When Huddleston wanted to know whether it would be enough to demand moral and ethical behavior from the operators of secondary sites or whether legislation was needed, McAndrew pointed out that, almost a decade ago, a committee was held on the same issue.

“The last committee meeting on this subject almost nine years ago highlighted maybe the same problems. But in that time the problem’s got worse,” McAndrew said. “The suggestion that we’ll get our own house in order, I think, seems an unlikely, unreasonable expectation. And for that reason, I’m afraid I think there’s requirement to have legislation in order to put the house in order.”

After several hearings, an extensive ticketing report compiled by Prof. Waterson and extensive media coverage of the secondary ticketing phenomenon, government should act in a meaningful way if it does not want to be accused of paying nothing but lip service. The committee released a statement the day after the hearing, saying “a fuller investigation of the whole area of ticketing is needed.”

In the wake of the hearing, Gigantic, one of the UK’s large ticket agencies, announced a partnership with Twickets, the resale platform used by Adele to allow the resale of tickets only at face value. Another UK agency and Twickets partner, The Ticket Factory, issued a statement by its MD, Stuart Cain: “At The Ticket Factory, we’re fighting a war with touts on a daily basis and have invested significant resource into trying to combat the issue.

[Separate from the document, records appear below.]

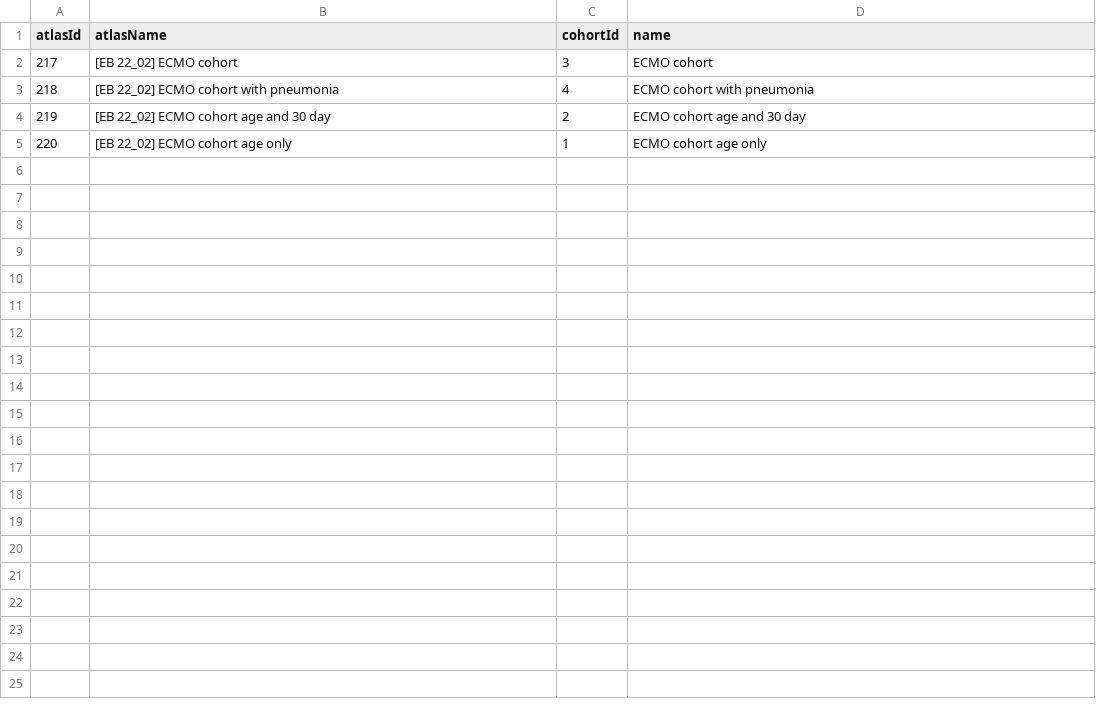
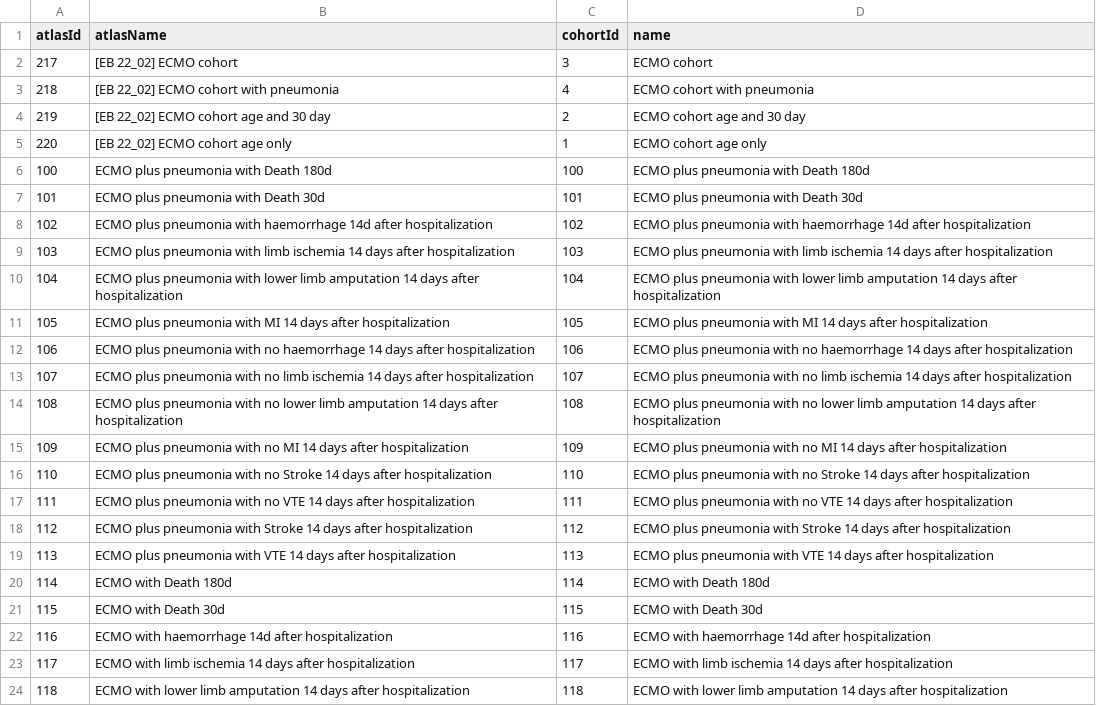
Before and after one commit to edward-burn/CharacterisationAndPlpECMO, a CSV file: Feasibility/Cohort Diagnostics/ECMO cohort diagnostics/inst/settings/CohortsToCreate.csv, drawn as a sheet; only a part is shown; the diff covers the shown part only; the diff names each change by its address in the sheet, - before the commit and + after, or states it on an @@ line.

Commit message:
Add outcome-like cohorts to use 14d look forward window for presence/absence of condition outcomes during hospitalization. Detect death in 30d and 180d timeframe.

```diff
--- a/Feasibility/Cohort Diagnostics/ECMO cohort diagnostics/inst/settings/CohortsToCreate.csv
+++ b/Feasibility/Cohort Diagnostics/ECMO cohort diagnostics/inst/settings/CohortsToCreate.csv
+row 6: 100 | ECMO plus pneumonia with Death 180d | 100 | ECMO plus pneumonia with Death 180d
+row 7: 101 | ECMO plus pneumonia with Death 30d | 101 | ECMO plus pneumonia with Death 30d
+row 8: 102 | ECMO plus pneumonia with haemorrhage 14d after hospitalization | 102 | ECMO plus pneumonia with haemorrhage 14d after hospitalization
+row 9: 103 | ECMO plus pneumonia with limb ischemia 14 days after hospitalization | 103 | ECMO plus pneumonia with limb ischemia 14 days after hospitalization
+row 10: 104 | ECMO plus pneumonia with lower limb amputation 14 days after hospitalization | 104 | ECMO plus pneumonia with lower limb amputation 14 days after hospitalization
+row 11: 105 | ECMO plus pneumonia with MI 14 days after hospitalization | 105 | ECMO plus pneumonia with MI 14 days after hospitalization
+row 12: 106 | ECMO plus pneumonia with no haemorrhage 14 days after hospitalization | 106 | ECMO plus pneumonia with no haemorrhage 14 days after hospitalization
+row 13: 107 | ECMO plus pneumonia with no limb ischemia 14 days after hospitalization | 107 | ECMO plus pneumonia with no limb ischemia 14 days after hospitalization
+row 14: 108 | ECMO plus pneumonia with no lower limb amputation 14 days after hospitalization | 108 | ECMO plus pneumonia with no lower limb amputation 14 days after hospitalization
+row 15: 109 | ECMO plus pneumonia with no MI 14 days after hospitalization | 109 | ECMO plus pneumonia with no MI 14 days after hospitalization
+row 16: 110 | ECMO plus pneumonia with no Stroke 14 days after hospitalization | 110 | ECMO plus pneumonia with no Stroke 14 days after hospitalization
+row 17: 111 | ECMO plus pneumonia with no VTE 14 days after hospitalization | 111 | ECMO plus pneumonia with no VTE 14 days after hospitalization
+row 18: 112 | ECMO plus pneumonia with Stroke 14 days after hospitalization | 112 | ECMO plus pneumonia with Stroke 14 days after hospitalization
+row 19: 113 | ECMO plus pneumonia with VTE 14 days after hospitalization | 113 | ECMO plus pneumonia with VTE 14 days after hospitalization
+row 20: 114 | ECMO with Death 180d | 114 | ECMO with Death 180d
+row 21: 115 | ECMO with Death 30d | 115 | ECMO with Death 30d
+row 22: 116 | ECMO with haemorrhage 14d after hospitalization | 116 | ECMO with haemorrhage 14d after hospitalization
+row 23: 117 | ECMO with limb ischemia 14 days after hospitalization | 117 | ECMO with limb ischemia 14 days after hospitalization
+row 24: 118 | ECMO with lower limb amputation 14 days after hospitalization | 118 | ECMO with lower limb amputation 14 days after hospitalization
```
Also changed, not shown: 9 added rows elsewhere in this file, 57 other files.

“We need to shine a light on this faceless, largely unaccountable sector, which leaves fans no choice but to pay well over the odds when legitimate routes have been turned over.”

He pointed toward the FanFair Alliance as “a great step towards one coordinated voice across the industry … What we need now is action from government to take measures and commit resources to enforce existing legislation.”